got a 2d, reshapeable cursor so that you can control both (1) the number
of nodes seen in a window, and (2) the portion of the graph seen in a
window. This browser also allows you to (optionally) specify how the
nodes should appear (i.e. their shape + their contents).
I use a simple layout routine that draws all graphs in a tree format.
Cycles within the graph are handled by either duplicating a node that
starts a cycle, or by drawing lines across the tree structure. Although
I can't distribute my software (IBM's rules), Gabe Robins at ISI devised
a similar browser that he sells for about $150. His browser is called
the "ISI Grapher," and it uses the same algorithm that I use.
I'm sorry that I can't include the algorithm here -- Gabe, on the other
hand, details the algorithm on pages 24 and 25 of the ISI Grapher
manual. You can obtain the manual by writing to Gabe at
Information Sciences Institute
The Intelligent Systems Division
4676 Admiralty Way
Marina Del Rey, California 90292-6695
In your letter you also said that you wanted an algorithm that "should
strive to minimize edge crossings and edge lengths and also handle
manhattan routing." Such an "optimal layout" algorithm for an arbitrary
graph would probably take much more power than the Symbolics can offer.
You might have better luck devising a special-purpose algorithm for your
own directed graphs; most layout routines take advantage of some aspect
of the underlying graph structure. For example, I chose a tree layout
since my graphs have few cycles; that may or may not be useful to you.
If you have a highly interconnected graph, you might want to contact the

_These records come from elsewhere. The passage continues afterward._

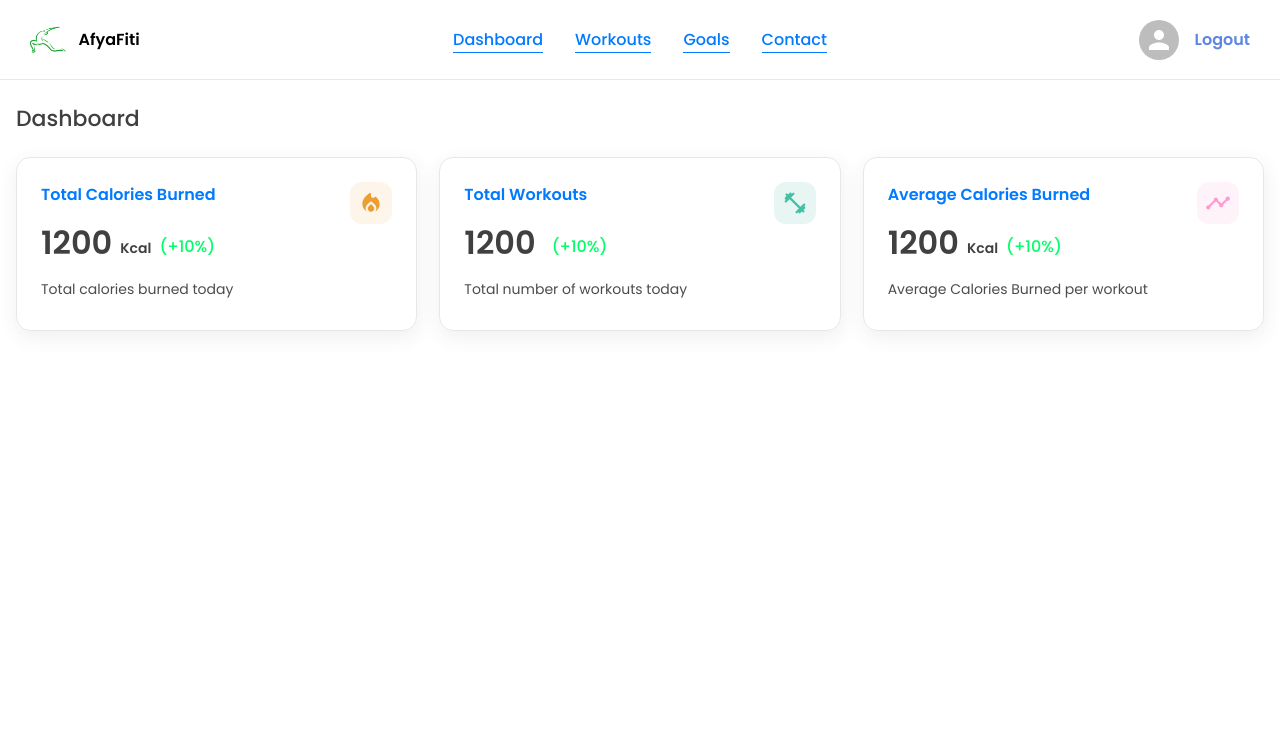
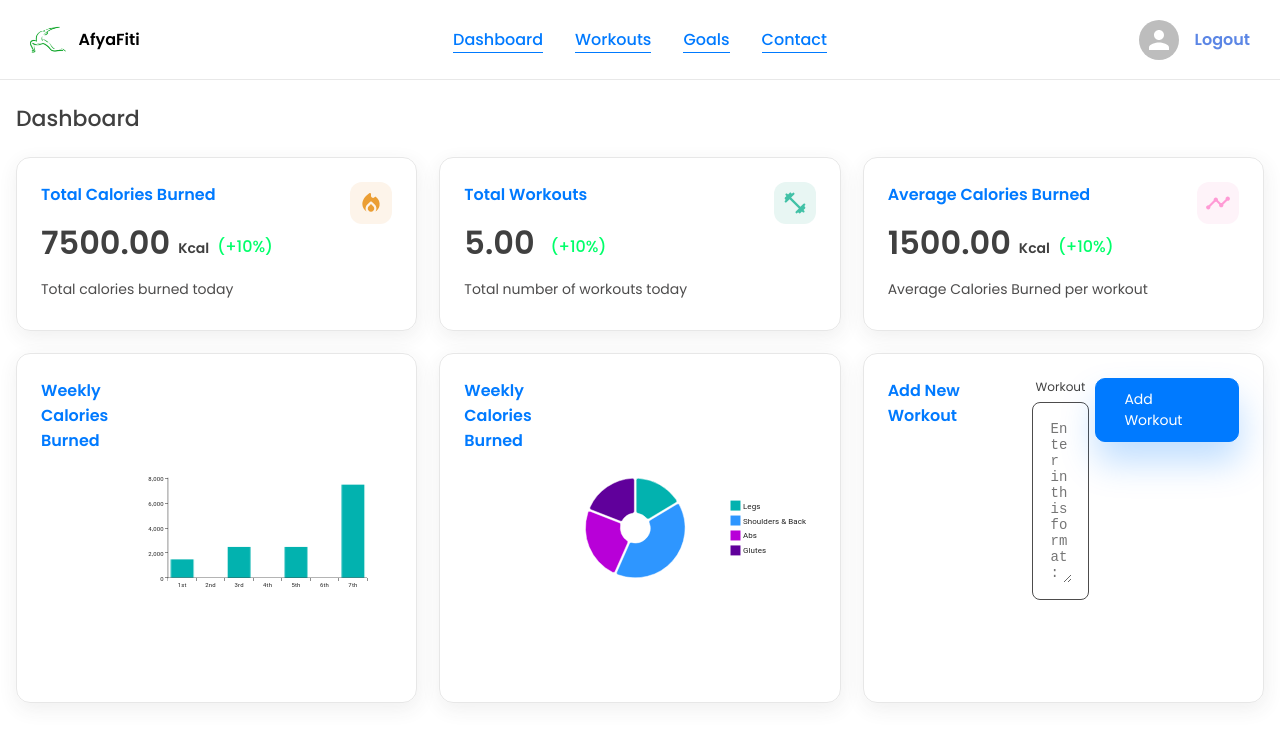
Before and after one commit to Annsrutto/healthfit-companion, a React (Create React App) app in the folder client/: page / in a window 1280 px wide. Shown: the top 742 px of the page. Built offline with nearby package versions, Linux system fonts and the light colour scheme.

Commit message:
updated user data

```diff
--- a/client/package.json
+++ b/client/package.json
@@ -7,6 +7,7 @@
     "@emotion/styled": "^11.13.0",
     "@mui/icons-material": "^5.16.7",
     "@mui/material": "^5.16.7",
+    "@mui/x-charts": "^7.13.0",
     "@testing-library/jest-dom": "^5.17.0",
     "@testing-library/react": "^13.4.0",
     "@testing-library/user-event": "^13.5.0",
--- /dev/null
+++ b/client/src/components/AddExercise.jsx
@@ -0,0 +1,53 @@
+import React from 'react';
+import styled from 'styled-components';
+import TextInput from './TextInput';
+import Button from './Button';
+
+const Card = styled.div`
+    flex: 1;
+    min-width: 280px;
+    padding: 24px;
+    border: 1px solid ${({ theme }) => theme.text_primary + 20};
+    border-radius: 14px;
+    display: flex;
+    gap: 6px;
+    box-shadow: 1px 6px 20px 0px ${({ theme }) => theme.text_primary + 15};
+    @media (max-width: 600px) {
+        padding: 16px;
+    }
+`;
+
+const Title = styled.div`
+    font-size: 16px;
+    font-weight: 600;
+    color: ${({ theme }) => theme.primary};
+    @media (max-width: 600px) {
+        font-size: 14px;
+    }
+`;
+
+const AddExercise = ({ workout, setWorkout}) => {
+  return (
+    <Card>
+      <Title>Add New Workout</Title>
+      <TextInput
+        label="Workout"
+        textArea
+        rows={10}
+        value={workout}
+        handelChange={(e) => setWorkout(e.target.value)}
+        placeholder={`Enter in this format:
+#Category
+- Workout
+- Sets
+- Reps
+- Weight
+- Duration
+            `}
+      />
+      <Button text='Add Workout' small/>
+    </Card>
+  )
+}
+
+export default AddExercise;
--- /dev/null
+++ b/client/src/components/cards/ChartStatCard.jsx
@@ -0,0 +1,49 @@
+import React from 'react';
+import styled from 'styled-components';
+import { PieChart } from '@mui/x-charts/PieChart';
+
+const Card = styled.div`
+    flex: 1;
+    min-width: 280px;
+    padding: 24px;
+    border: 1px solid ${({ theme }) => theme.text_primary + 20};
+    border-radius: 14px;
+    display: flex;
+    gap: 6px;
+    box-shadow: 1px 6px 20px 0px ${({ theme }) => theme.text_primary + 15};
+    @media (max-width: 600px) {
+        padding: 16px;
+    }
+`;
+
+const Title = styled.div`
+    font-size: 16px;
+    font-weight: 600;
+    color: ${({ theme }) => theme.primary};
+    @media (max-width: 600px) {
+        font-size: 14px;
+    }
+`;
+
+const ChartStatCard = ({data}) => {
+  return (
+    <Card>
+      <Title>Weekly Calories Burned</Title>
+      {data?.pieChartData && (
+        <PieChart
+        series={[{
+            data: data?.pieChartData,
+            innerRadius: 30,
+            paddingAngle: 2,
+            cornerRadius: 4,
+            outerRadius: 100,
+            cx: 132
+        }]}
+        height={300}
+        width={500}
+      />)}
+    </Card>
+  )
+}
+
+export default ChartStatCard;
--- a/client/src/components/cards/CountsCard.jsx
+++ b/client/src/components/cards/CountsCard.jsx
@@ -86,19 +86,19 @@ const Description = styled.div`
     }
 `;
 
-const CountsCard = ({ item }) => {
+const CountsCard = ({ item, data }) => {
   return (
     <Card>
       <Left>
         <Title>{item.name}</Title>
         <Value>
-          1200
+          {data && data[item.key].toFixed(2)}
           <Unit>{item.unit}</Unit>
           <Span positive>(+10%)</Span>
         </Value>
         <Description>{item.desc}</Description>
       </Left>
-      <Icon color={item.color} bg={item.lightColor}  >{ item.icon }</Icon>
+      <Icon color={item.color} bg={item.lightColor} >{ item.icon }</Icon>
     </Card>
   )
 }
--- /dev/null
+++ b/client/src/components/cards/WeeklyStatCard.jsx
@@ -0,0 +1,43 @@
+import React from 'react';
+import styled from 'styled-components';
+import { BarChart } from '@mui/x-charts/BarChart';
+
+const Card = styled.div`
+    flex: 1;
+    min-width: 280px;
+    padding: 24px;
+    border: 1px solid ${({ theme }) => theme.text_primary + 20};
+    border-radius: 14px;
+    display: flex;
+    gap: 6px;
+    box-shadow: 1px 6px 20px 0px ${({ theme }) => theme.text_primary + 15};
+    @media (max-width: 600px) {
+        padding: 16px;
+    }
+`;
+
+const Title = styled.div`
+    font-size: 16px;
+    font-weight: 600;
+    color: ${({ theme }) => theme.primary};
+    @media (max-width: 600px) {
+        font-size: 14px;
+    }
+`;
+
+const WeeklyStatCard = ({data}) => {
+  return (
+    <Card>
+      <Title>Weekly Calories Burned</Title>
+      {data?.totalWeeksCaloriesBurned && (
+        <BarChart
+         xAxis={[{scaleType: "band", data: data?.totalWeeksCaloriesBurned?.weeks}]}
+         series={[{data: data?.totalWeeksCaloriesBurned?.caloriesBurned}]}
+         height={300}
+         width={500}
+      />)}
+    </Card>
+  )
+}
+
+export default WeeklyStatCard;
--- a/client/src/pages/Dashboard.jsx
+++ b/client/src/pages/Dashboard.jsx
@@ -1,7 +1,10 @@
-import React from 'react';
+import React, { useState } from 'react';
 import styled from 'styled-components';
 import { counts } from '../assets/Data';
 import CountsCard from '../components/cards/CountsCard';
+import WeeklyStatCard from '../components/cards/WeeklyStatCard';
+import ChartStatCard from '../components/cards/ChartStatCard';
+import AddExercise from '../components/AddExercise';
 
 const Container = styled.div`
     flex: 1;
@@ -14,7 +17,7 @@ const Container = styled.div`
 
 const Wrapper = styled.div`
     flex: 1;
-    max-width: 1400px;
+    max-width: 1600px;
     display: flex;
     flex-direction: column;
     gap: 22px;
@@ -32,7 +35,7 @@ const Title = styled.div`
 
 const FlexWrap = styled.div`
     display: flex;
-    flex-wrap; wrap;
+    flex-wrap: wrap;
     justify-content: space-between;
     gap: 22px;
     padding: 0px 16px;
@@ -41,17 +44,52 @@ const FlexWrap = styled.div`
     }
 `;
 
-
-
 const Dashboard = () => {
+    const [workout, setWorkout] = useState();
+    const data = {
+        totalCaloriesBurned: 7500,
+        totalWorkouts: 5,
+        avgCaloriesBurnedPerWorkout: 1500,
+        totalWeeksCaloriesBurned: {
+            weeks: ["1st", "2nd", "3rd", "4th", "5th", "6th", "7th"],
+            caloriesBurned: [1500, 0, 2500, 0, 2500, 0, 7500]
+        },
+        pieChartData: [
+            {
+                id: 1,
+                value: 1500,
+                label: "Legs",
+            },
+            {
+                id: 2,
+                value: 3750,
+                label: "Shoulders & Back",
+            },
+            {
+                id: 3,
+                value: 2250,
+                label: "Abs",
+            },
+            {
+                id: 4,
+                value: 1750,
+                label: "Glutes",
+            }
+        ]
+    }
   return (
     <Container>
         <Wrapper>
             <Title>Dashboard</Title>
             <FlexWrap>
                 {counts.map((item) => (
-                    <CountsCard item={ item } />
+                    <CountsCard item={ item } data={data}/>
                 ))}
+            </FlexWrap>
+            <FlexWrap>
+                <WeeklyStatCard data={data} />
+                <ChartStatCard data={data} />
+                <AddExercise workout={workout} setWorkout={setWorkout} />
             </FlexWrap>
         </Wrapper>
     </Container>
```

VLSI group at MIT and ask them about their layout algorithms.